What office woes? Brookfield targets $15B real estate fund 

Asset manager raising cash for fifth fund after string of loan defaults

Brookfield's Bruce Flatt

Brookfield’s Bruce Flatt (Brookfield Asset Management, Getty)

Undeterred by recent defaults in its existing property portfolio, Brookfield Asset Management is drumming up cash for another massive real estate investment fund.

The Toronto-based asset manager plans to raise $15 billion for its fifth flagship fund, Bloomberg reported. The target is lower than its previous $17 billion fund, an acknowledgment of the global property market and, perhaps, Brookfield’s own commercial setbacks. 

A spokesperson for the company declined to comment to the publication.

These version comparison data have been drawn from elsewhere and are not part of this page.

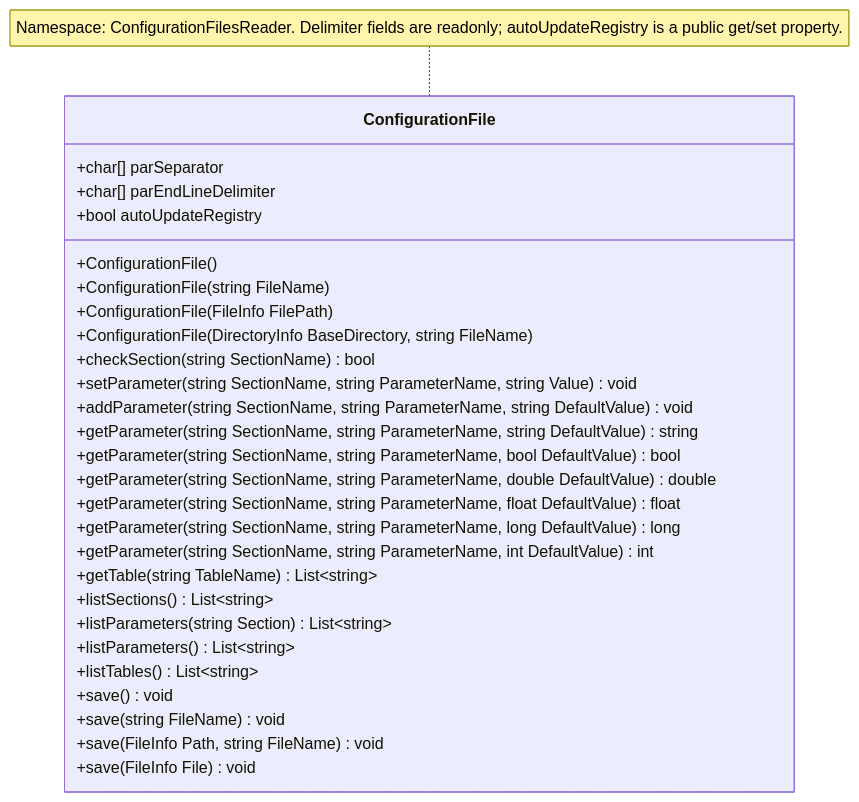
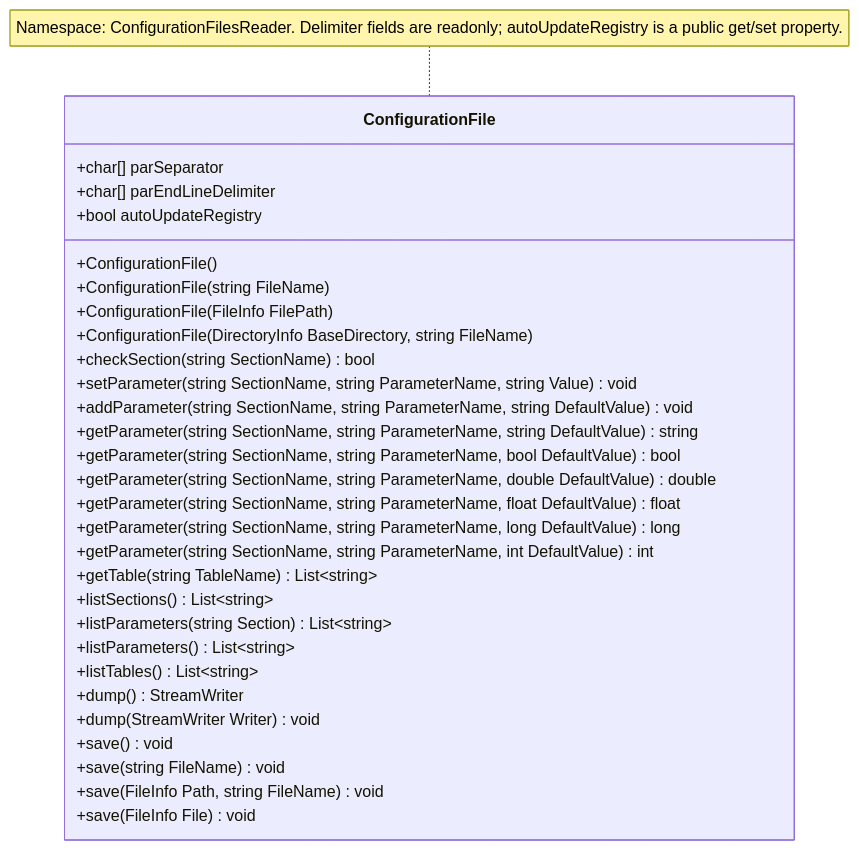
One commit to delloiaconos/IniLike changed the diagram in README.md. Above: the diagram before and after it, drawn with Mermaid. The commit also changed other lines of this file and 2 other files, not shown here.

Commit message:
Added dump(), returning a flushed, rewound StreamWriter backed by memory.

````diff
--- a/README.md
+++ b/README.md
@@ -77,31 +77,33 @@
 ```mermaid
 classDiagram
     class ConfigurationFile {
         +char[] parSeparator
         +char[] parEndLineDelimiter
         +bool autoUpdateRegistry
         +ConfigurationFile()
         +ConfigurationFile(string FileName)
         +ConfigurationFile(FileInfo FilePath)
         +ConfigurationFile(DirectoryInfo BaseDirectory, string FileName)
         +checkSection(string SectionName) bool
         +setParameter(string SectionName, string ParameterName, string Value) void
         +addParameter(string SectionName, string ParameterName, string DefaultValue) void
         +getParameter(string SectionName, string ParameterName, string DefaultValue) string
         +getParameter(string SectionName, string ParameterName, bool DefaultValue) bool
         +getParameter(string SectionName, string ParameterName, double DefaultValue) double
         +getParameter(string SectionName, string ParameterName, float DefaultValue) float
         +getParameter(string SectionName, string ParameterName, long DefaultValue) long
         +getParameter(string SectionName, string ParameterName, int DefaultValue) int
         +getTable(string TableName) List~string~
         +listSections() List~string~
         +listParameters(string Section) List~string~
         +listParameters() List~string~
         +listTables() List~string~
+        +dump() StreamWriter
+        +dump(StreamWriter Writer) void
         +save() void
         +save(string FileName) void
         +save(FileInfo Path, string FileName) void
         +save(FileInfo File) void
     }
     note for ConfigurationFile "Namespace: ConfigurationFilesReader. Delimiter fields are readonly; autoUpdateRegistry is a public get/set property."
 ```
````
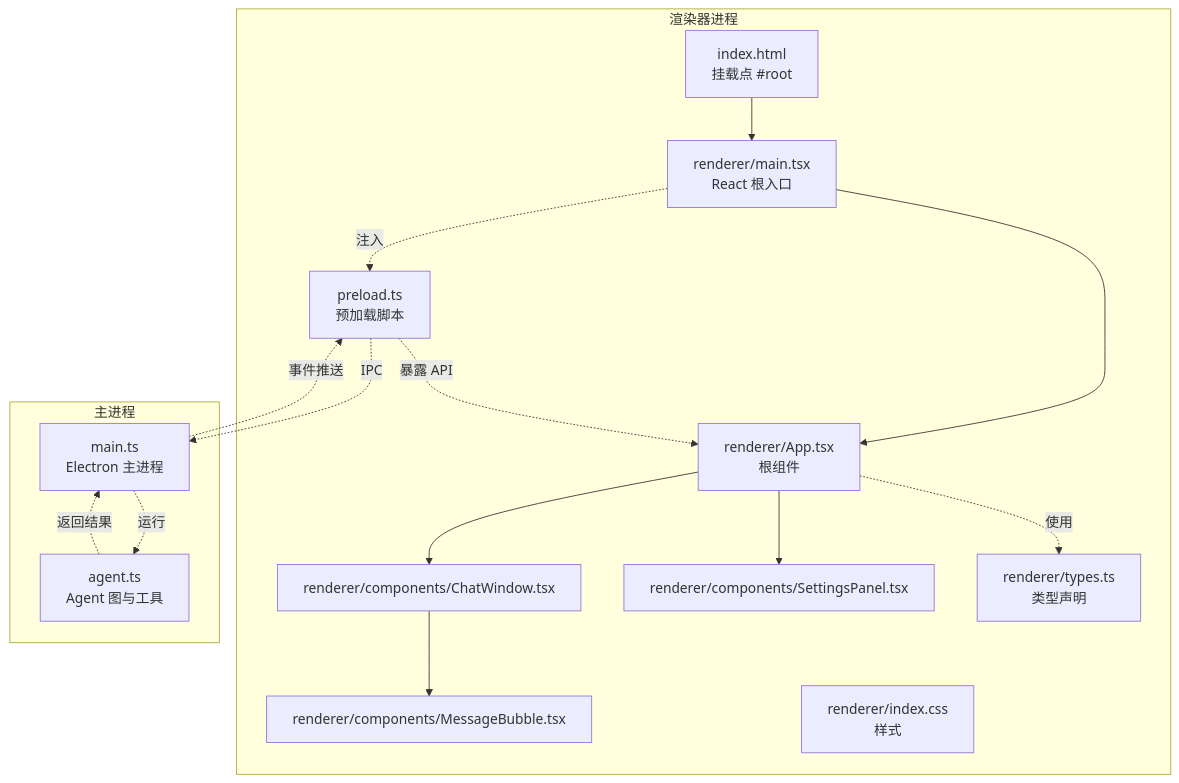
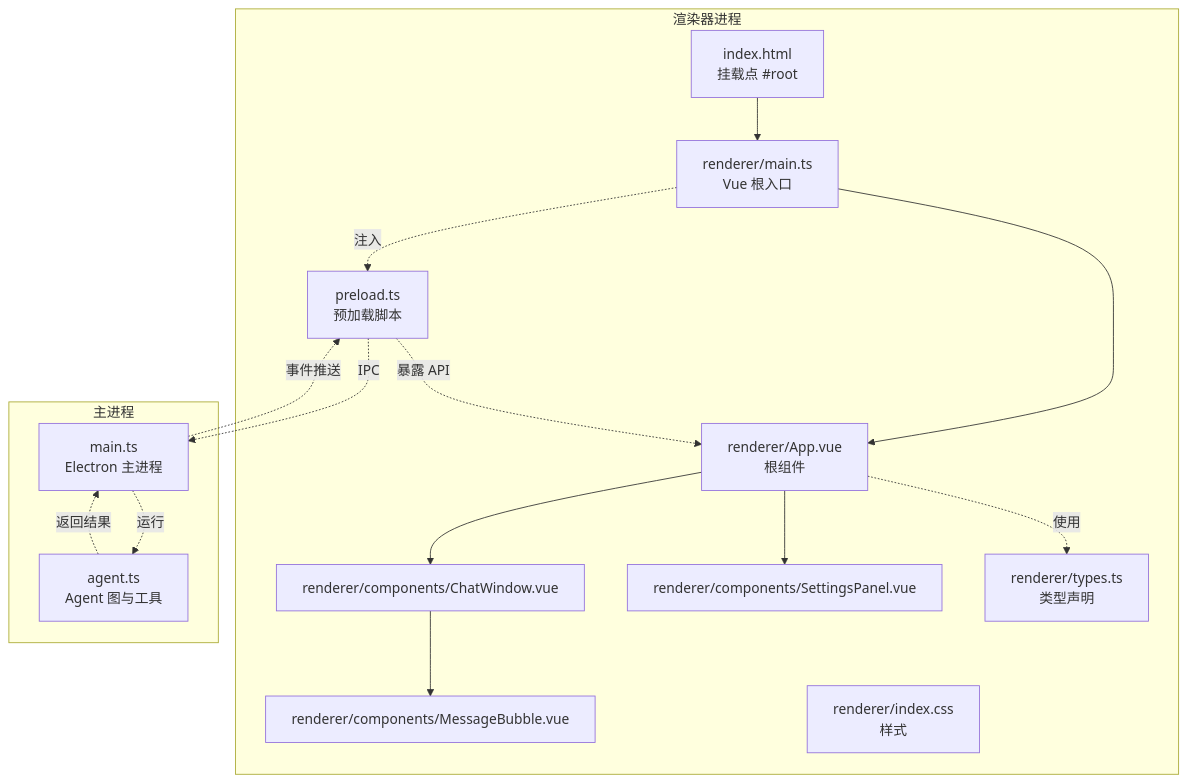
Before and after one commit to hallllla/QAQ-Agent: the first of 9 diagrams in .qoder/repowiki/zh/content/系统架构/渲染器进程架构.md, drawn with Mermaid. The commit also changed other lines of this file and 23 other files, not shown here.

````diff
--- a/.qoder/repowiki/zh/content/系统架构/渲染器进程架构.md
+++ b/.qoder/repowiki/zh/content/系统架构/渲染器进程架构.md
@@ -51,30 +60,30 @@
 ```mermaid
 graph TB
 subgraph "渲染器进程"
 HTML["index.html<br/>挂载点 #root"]
-MainTSX["renderer/main.tsx<br/>React 根入口"]
-App["renderer/App.tsx<br/>根组件"]
-Chat["renderer/components/ChatWindow.tsx"]
-Settings["renderer/components/SettingsPanel.tsx"]
-MsgBubble["renderer/components/MessageBubble.tsx"]
+MainTS["renderer/main.ts<br/>Vue 根入口"]
+App["renderer/App.vue<br/>根组件"]
+Chat["renderer/components/ChatWindow.vue"]
+Settings["renderer/components/SettingsPanel.vue"]
+MsgBubble["renderer/components/MessageBubble.vue"]
 Types["renderer/types.ts<br/>类型声明"]
 CSS["renderer/index.css<br/>样式"]
 Preload["preload.ts<br/>预加载脚本"]
 end
 subgraph "主进程"
 MainProc["main.ts<br/>Electron 主进程"]
 Agent["agent.ts<br/>Agent 图与工具"]
 end
-HTML --> MainTSX
-MainTSX --> App
+HTML --> MainTS
+MainTS --> App
 App --> Chat
 App --> Settings
 Chat --> MsgBubble
 App -. 使用 .-> Types
-MainTSX -. 注入 .-> Preload
+MainTS -. 注入 .-> Preload
 Preload -. IPC .-> MainProc
 MainProc -. 运行 .-> Agent
 Agent -. 返回结果 .-> MainProc
 MainProc -. 事件推送 .-> Preload
 Preload -. 暴露 API .-> App
 ```
````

Mentioning the new fund in a letter to shareholders last month, Brookfield Asset Management president Connor Teskey wrote that the current market “should provide significant opportunities to invest at highly attractive risk-adjusted returns. Teskey added on the firm’s first-quarter earnings call that “there is lots of interest” from investors, some of whom may be relieved that a limited percentage of equity in the firm’s latest funds is allocated to offices.

Other asset classes Brookfield invests in include housing, malls, hotels and logistics facilities, but top-quality office properties are its bread and butter. CEO Bruce Flatt has maintained a belief in the sector — particularly the top tier — telling shareholders last month that 95 percent of Brookfield’s office holdings are trophy or Class A spaces that outperform the rest of the market.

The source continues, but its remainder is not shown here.